Top of INPUT

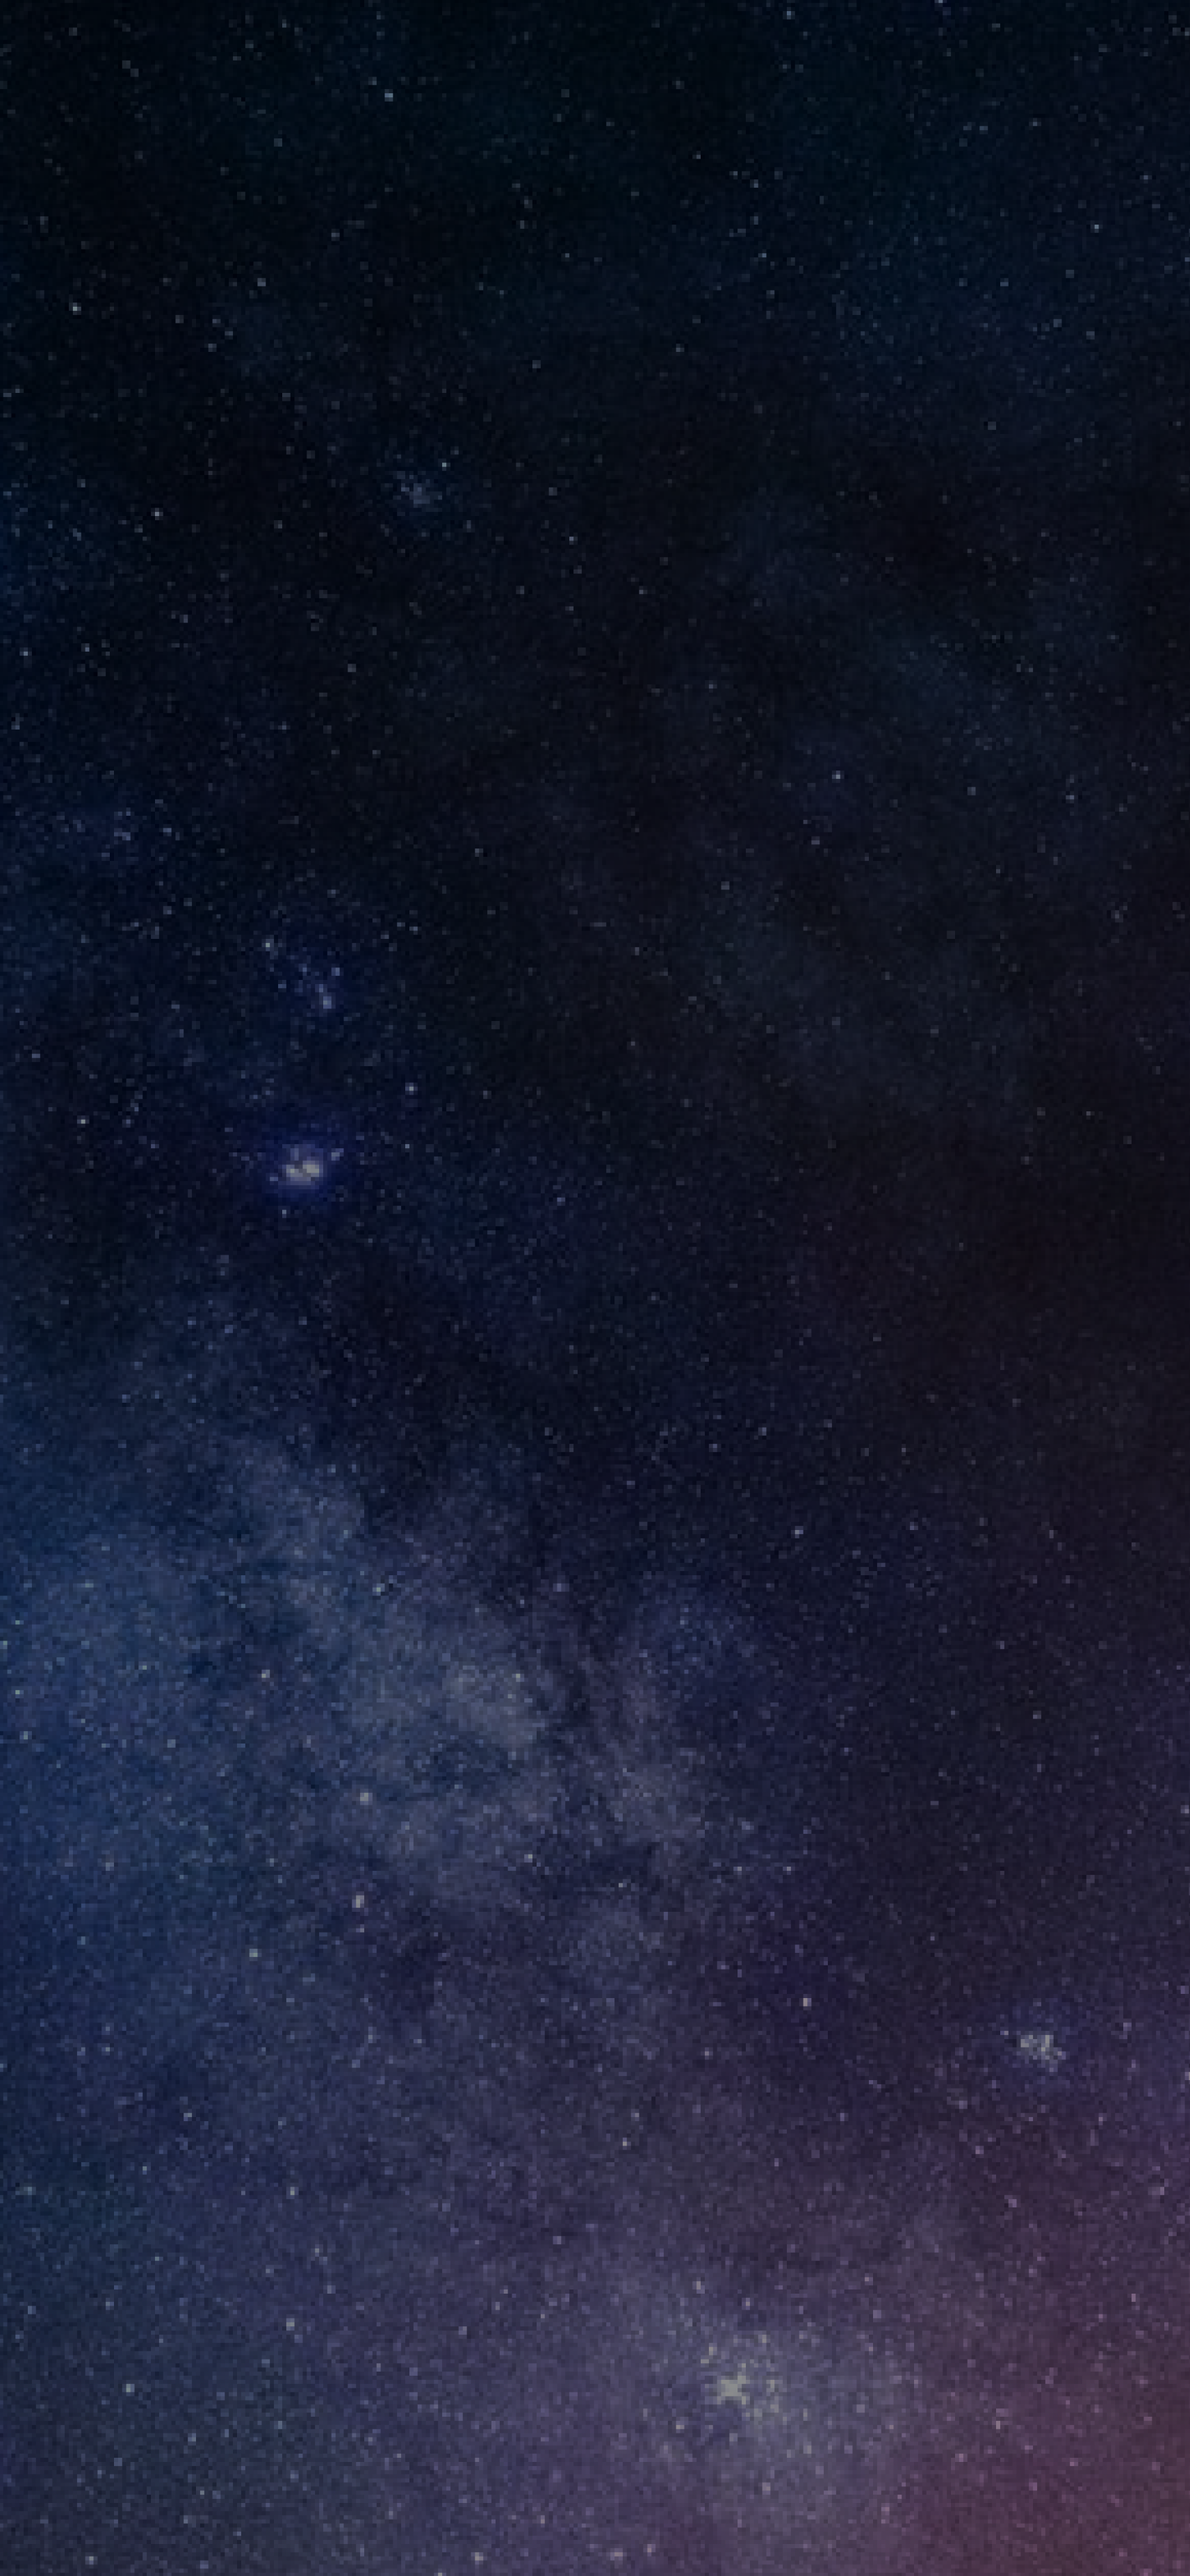
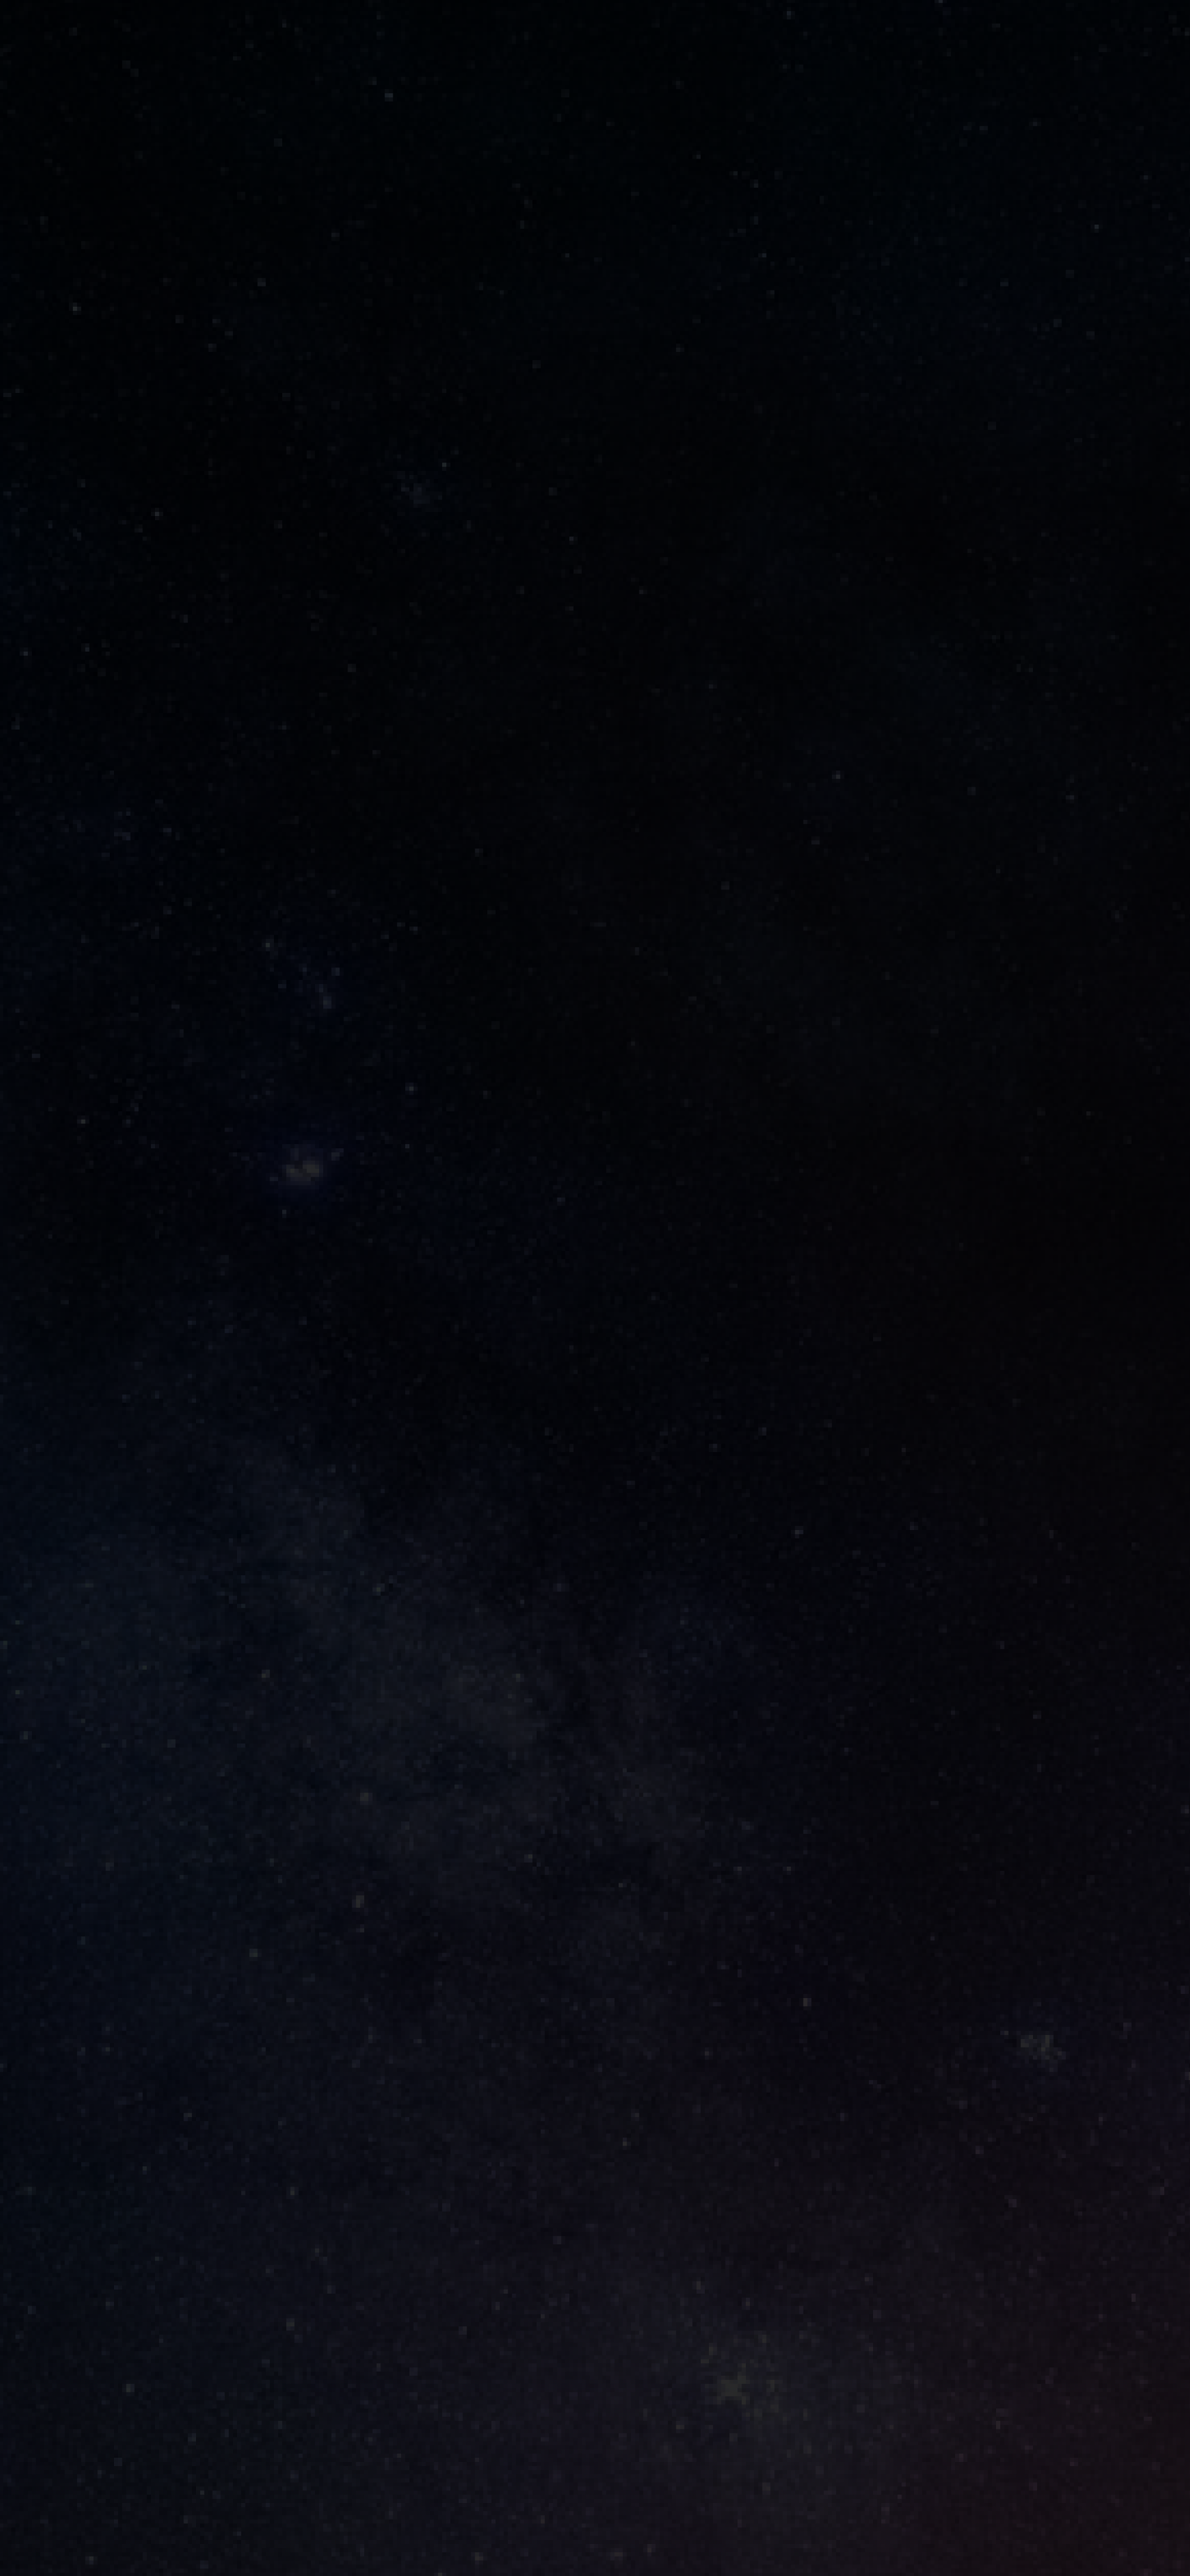
new changes

diff --git a/style.css b/style.css
@@ -17,11 +17,27 @@ body{
       width: 100%;
     }
 
+    .parent{
+        position: relative;
+        background: rgba(rgb(0, 0, 0), rgb(0, 0, 0), rgb(0, 0, 0), 0.5);
+    }
+
     .background{
         width: 100%;
         height: 100%;
         object-fit: fill;
+        position: relative;
         z-index: -1;
+    }
+
+    .picture{
+        width: 400px;
+        height: 550px;
+        top: 75.99px;
+        left: 2px;
+        position: absolute;
+        /* object-fit: fill;
+        z-index: -1; */
     }
   }
   

diff --git a/index.html b/index.html
@@ -8,8 +8,11 @@
     <title>Document</title>
 </head>
 <body>
-    <div>
+    <div class="parent">
         <img src="./Images/Background.png" class="background">
+        <img src="./Images/Nettetal logo.png" class="picture">
     </div>
+
+
 </body>
 </html>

Bottom of INPUT

The reply must be a number and nothing more: the count of lines above that contain the word "picture".

[OUTPUT BELOW] 2